** TASK ITEM **
Starting at the line with "structure (6 subthemes;", copy each line through the last one below exactly as written, without any pictures.

** LISTED RECORDS **

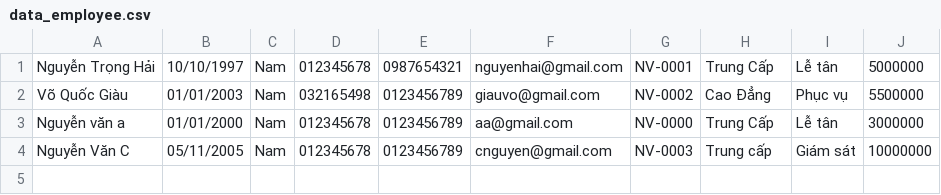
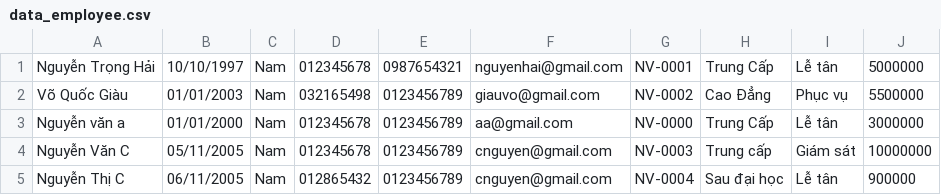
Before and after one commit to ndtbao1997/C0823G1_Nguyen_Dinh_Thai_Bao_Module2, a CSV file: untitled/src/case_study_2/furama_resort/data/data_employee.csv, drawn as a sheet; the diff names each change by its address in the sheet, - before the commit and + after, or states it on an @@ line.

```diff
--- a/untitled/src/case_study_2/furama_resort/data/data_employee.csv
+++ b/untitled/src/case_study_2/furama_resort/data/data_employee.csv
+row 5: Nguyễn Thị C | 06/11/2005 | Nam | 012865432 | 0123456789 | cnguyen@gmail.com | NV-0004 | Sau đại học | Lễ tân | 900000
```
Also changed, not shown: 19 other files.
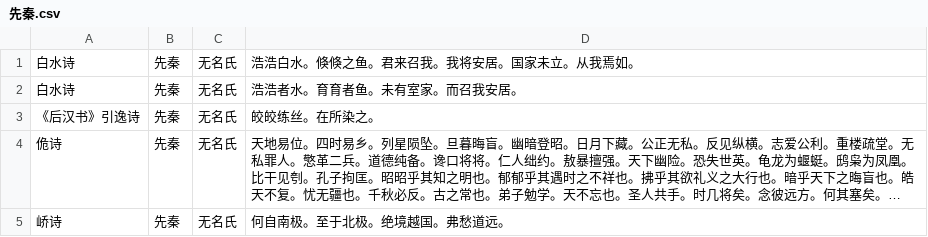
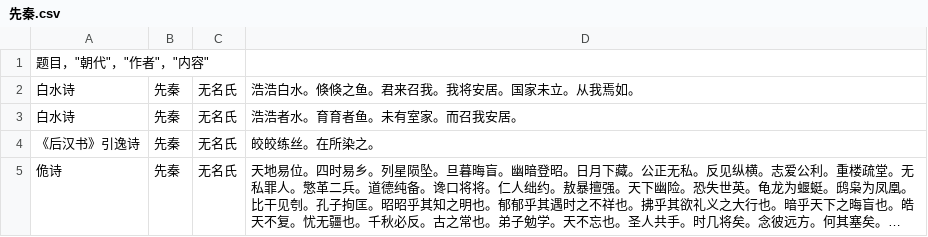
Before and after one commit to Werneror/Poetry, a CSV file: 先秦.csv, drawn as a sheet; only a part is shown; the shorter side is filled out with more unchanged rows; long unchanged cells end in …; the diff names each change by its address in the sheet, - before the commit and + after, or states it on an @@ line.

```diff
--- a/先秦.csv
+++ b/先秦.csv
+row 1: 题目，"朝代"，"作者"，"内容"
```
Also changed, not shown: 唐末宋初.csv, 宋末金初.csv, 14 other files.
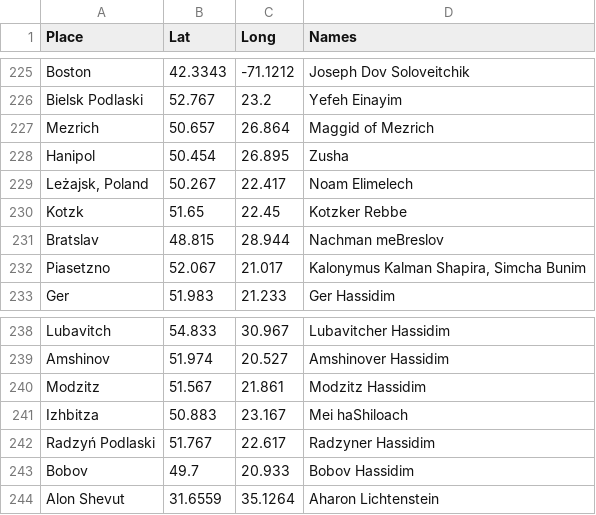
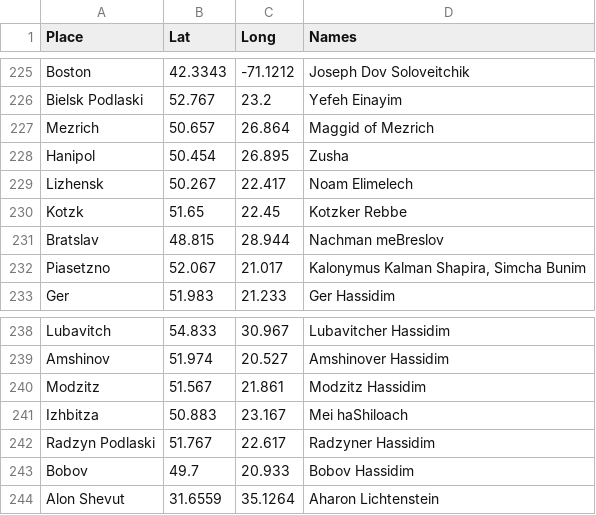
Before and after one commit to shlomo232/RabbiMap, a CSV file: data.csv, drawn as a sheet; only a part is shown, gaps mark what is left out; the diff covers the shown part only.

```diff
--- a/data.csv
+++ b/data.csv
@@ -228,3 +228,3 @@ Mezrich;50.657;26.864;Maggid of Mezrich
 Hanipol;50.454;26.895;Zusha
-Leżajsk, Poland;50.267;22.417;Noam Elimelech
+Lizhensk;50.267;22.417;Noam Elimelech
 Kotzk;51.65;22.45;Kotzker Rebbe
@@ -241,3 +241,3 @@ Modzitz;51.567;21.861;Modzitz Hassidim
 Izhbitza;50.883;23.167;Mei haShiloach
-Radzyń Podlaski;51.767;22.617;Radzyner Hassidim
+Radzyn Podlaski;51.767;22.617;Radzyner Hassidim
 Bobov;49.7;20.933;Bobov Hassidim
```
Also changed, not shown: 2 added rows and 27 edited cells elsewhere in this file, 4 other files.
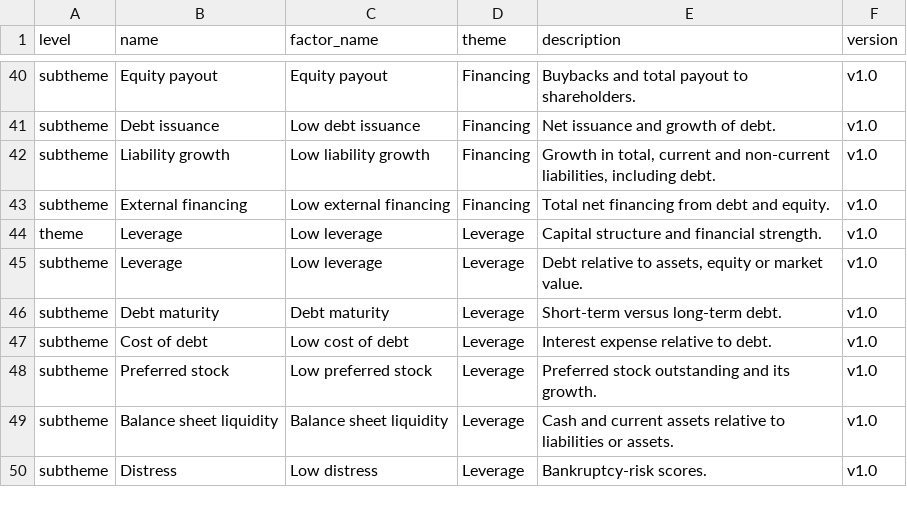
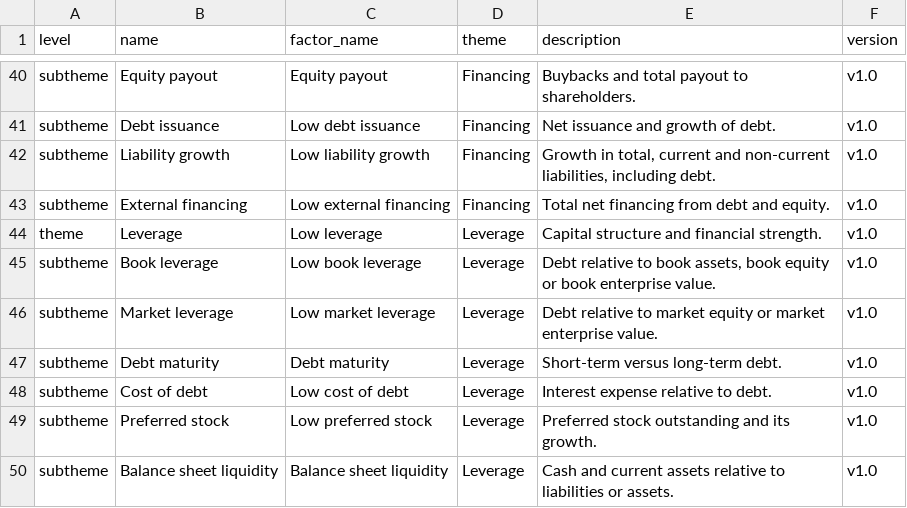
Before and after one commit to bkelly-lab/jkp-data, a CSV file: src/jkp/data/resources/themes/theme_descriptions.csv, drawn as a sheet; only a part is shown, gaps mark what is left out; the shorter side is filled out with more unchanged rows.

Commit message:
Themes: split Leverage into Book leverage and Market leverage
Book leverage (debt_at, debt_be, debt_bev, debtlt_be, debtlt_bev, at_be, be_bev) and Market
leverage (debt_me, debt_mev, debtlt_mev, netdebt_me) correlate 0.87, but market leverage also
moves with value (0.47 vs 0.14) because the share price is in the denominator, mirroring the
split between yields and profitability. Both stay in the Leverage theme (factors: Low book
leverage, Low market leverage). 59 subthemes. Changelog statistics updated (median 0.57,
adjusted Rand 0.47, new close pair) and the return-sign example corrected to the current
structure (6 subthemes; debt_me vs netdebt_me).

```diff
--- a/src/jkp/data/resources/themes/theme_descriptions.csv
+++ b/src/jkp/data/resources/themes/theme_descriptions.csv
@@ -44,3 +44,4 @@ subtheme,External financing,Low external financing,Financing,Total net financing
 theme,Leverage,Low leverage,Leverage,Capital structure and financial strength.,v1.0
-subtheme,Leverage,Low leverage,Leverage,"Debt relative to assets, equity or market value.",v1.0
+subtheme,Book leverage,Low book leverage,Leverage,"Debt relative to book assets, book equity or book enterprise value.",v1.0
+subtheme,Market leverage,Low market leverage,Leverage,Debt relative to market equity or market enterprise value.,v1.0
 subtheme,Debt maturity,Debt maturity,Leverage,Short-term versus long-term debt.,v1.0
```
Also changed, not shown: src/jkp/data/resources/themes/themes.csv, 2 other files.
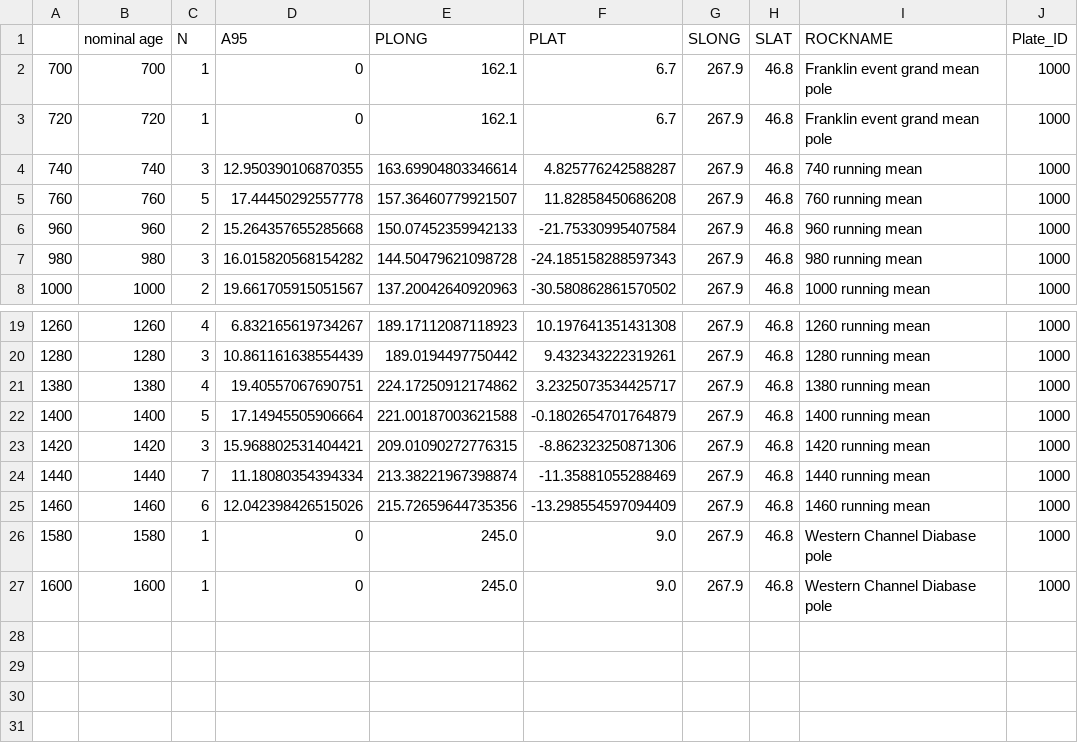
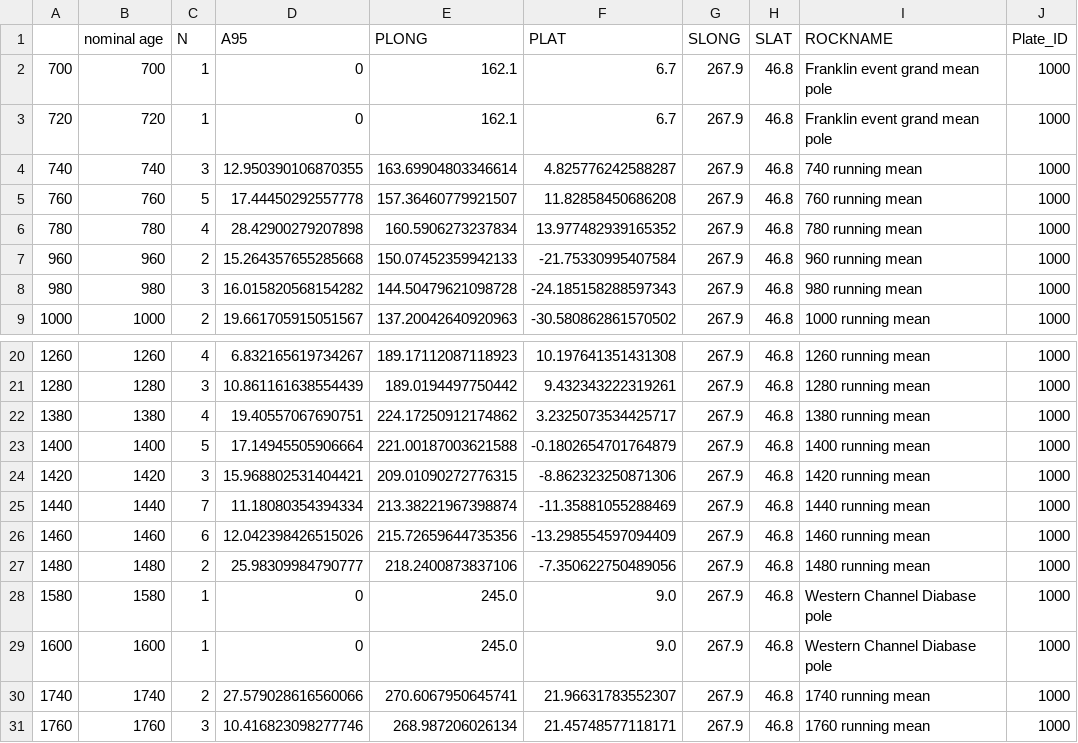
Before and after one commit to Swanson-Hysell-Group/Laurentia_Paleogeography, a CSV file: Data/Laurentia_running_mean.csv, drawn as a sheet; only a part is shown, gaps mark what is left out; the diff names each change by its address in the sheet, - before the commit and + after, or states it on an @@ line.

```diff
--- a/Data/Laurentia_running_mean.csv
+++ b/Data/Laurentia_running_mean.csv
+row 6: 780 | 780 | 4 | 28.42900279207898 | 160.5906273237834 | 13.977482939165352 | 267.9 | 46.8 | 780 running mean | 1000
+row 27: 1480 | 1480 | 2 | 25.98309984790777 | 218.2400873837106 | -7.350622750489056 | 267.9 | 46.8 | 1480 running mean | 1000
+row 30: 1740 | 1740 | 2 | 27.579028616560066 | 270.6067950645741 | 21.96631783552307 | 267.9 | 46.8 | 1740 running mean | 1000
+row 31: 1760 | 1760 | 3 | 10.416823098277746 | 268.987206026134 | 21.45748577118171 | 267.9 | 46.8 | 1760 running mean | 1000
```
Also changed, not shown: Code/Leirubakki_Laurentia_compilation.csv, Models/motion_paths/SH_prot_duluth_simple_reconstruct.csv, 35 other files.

** REPLY TO THE TASK **
structure (6 subthemes; debt_me vs netdebt_me).

```diff
--- a/src/jkp/data/resources/themes/theme_descriptions.csv
+++ b/src/jkp/data/resources/themes/theme_descriptions.csv
@@ -44,3 +44,4 @@ subtheme,External financing,Low external financing,Financing,Total net financing
 theme,Leverage,Low leverage,Leverage,Capital structure and financial strength.,v1.0
-subtheme,Leverage,Low leverage,Leverage,"Debt relative to assets, equity or market value.",v1.0
+subtheme,Book leverage,Low book leverage,Leverage,"Debt relative to book assets, book equity or book enterprise value.",v1.0
+subtheme,Market leverage,Low market leverage,Leverage,Debt relative to market equity or market enterprise value.,v1.0
 subtheme,Debt maturity,Debt maturity,Leverage,Short-term versus long-term debt.,v1.0
```
Also changed, not shown: src/jkp/data/resources/themes/themes.csv, 2 other files.
Before and after one commit to Swanson-Hysell-Group/Laurentia_Paleogeography, a CSV file: Data/Laurentia_running_mean.csv, drawn as a sheet; only a part is shown, gaps mark what is left out; the diff names each change by its address in the sheet, - before the commit and + after, or states it on an @@ line.

```diff
--- a/Data/Laurentia_running_mean.csv
+++ b/Data/Laurentia_running_mean.csv
+row 6: 780 | 780 | 4 | 28.42900279207898 | 160.5906273237834 | 13.977482939165352 | 267.9 | 46.8 | 780 running mean | 1000
+row 27: 1480 | 1480 | 2 | 25.98309984790777 | 218.2400873837106 | -7.350622750489056 | 267.9 | 46.8 | 1480 running mean | 1000
+row 30: 1740 | 1740 | 2 | 27.579028616560066 | 270.6067950645741 | 21.96631783552307 | 267.9 | 46.8 | 1740 running mean | 1000
+row 31: 1760 | 1760 | 3 | 10.416823098277746 | 268.987206026134 | 21.45748577118171 | 267.9 | 46.8 | 1760 running mean | 1000
```
Also changed, not shown: Code/Leirubakki_Laurentia_compilation.csv, Models/motion_paths/SH_prot_duluth_simple_reconstruct.csv, 35 other files.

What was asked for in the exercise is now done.